> **Required action**
The records below are to be restated word for word; their pictures are not.

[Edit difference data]
----------

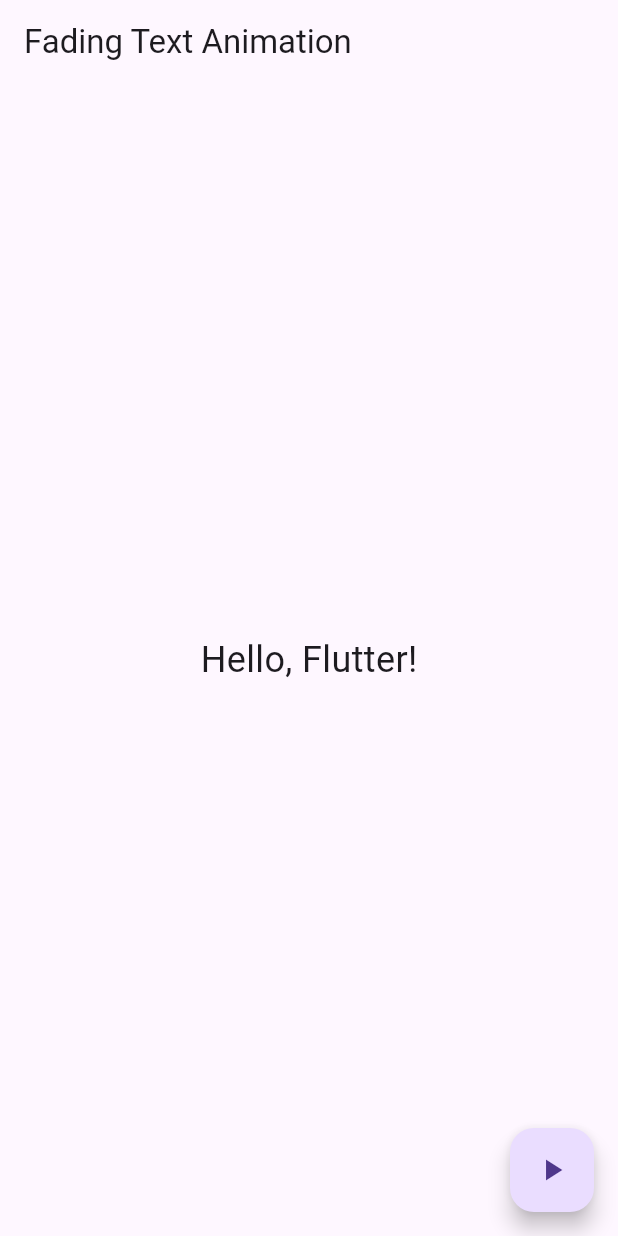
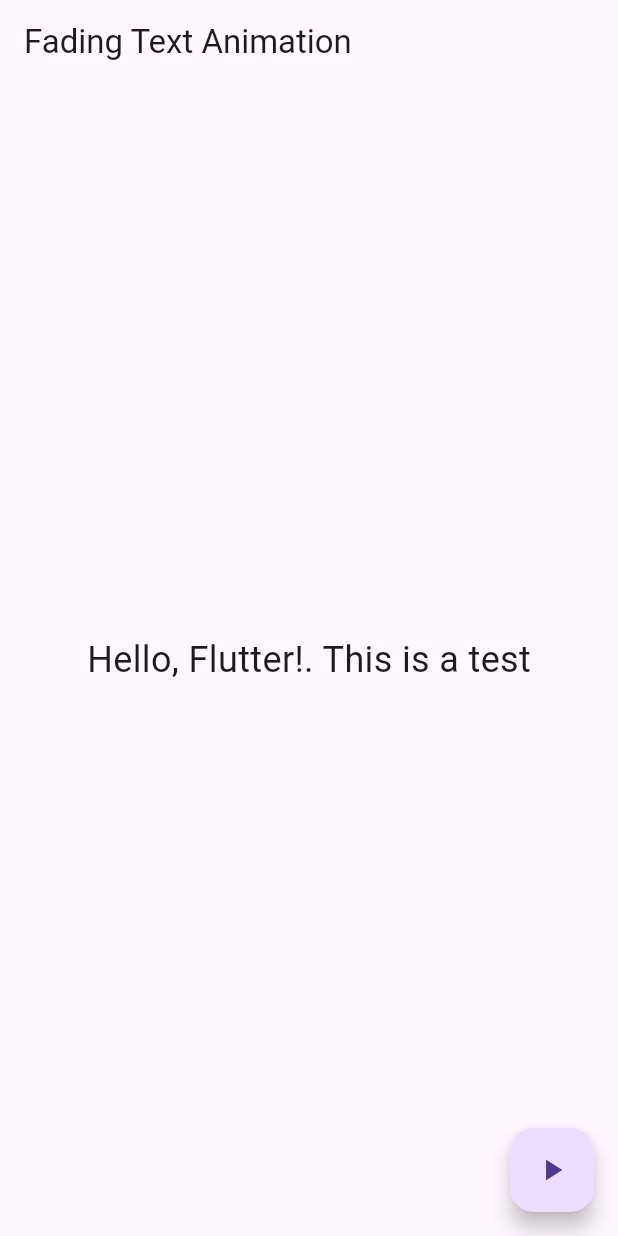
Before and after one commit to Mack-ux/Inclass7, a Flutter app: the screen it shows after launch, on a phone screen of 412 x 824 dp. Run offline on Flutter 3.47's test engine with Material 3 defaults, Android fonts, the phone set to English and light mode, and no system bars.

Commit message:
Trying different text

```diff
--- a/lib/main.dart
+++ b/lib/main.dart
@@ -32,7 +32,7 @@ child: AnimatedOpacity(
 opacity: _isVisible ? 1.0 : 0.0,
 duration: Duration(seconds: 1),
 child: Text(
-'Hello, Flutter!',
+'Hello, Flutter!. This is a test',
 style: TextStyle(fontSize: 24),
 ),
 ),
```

----------

> **Task solution**
Before and after one commit to Mack-ux/Inclass7, a Flutter app: the screen it shows after launch, on a phone screen of 412 x 824 dp. Run offline on Flutter 3.47's test engine with Material 3 defaults, Android fonts, the phone set to English and light mode, and no system bars.

Commit message:
Trying different text

```diff
--- a/lib/main.dart
+++ b/lib/main.dart
@@ -32,7 +32,7 @@ child: AnimatedOpacity(
 opacity: _isVisible ? 1.0 : 0.0,
 duration: Duration(seconds: 1),
 child: Text(
-'Hello, Flutter!',
+'Hello, Flutter!. This is a test',
 style: TextStyle(fontSize: 24),
 ),
 ),
```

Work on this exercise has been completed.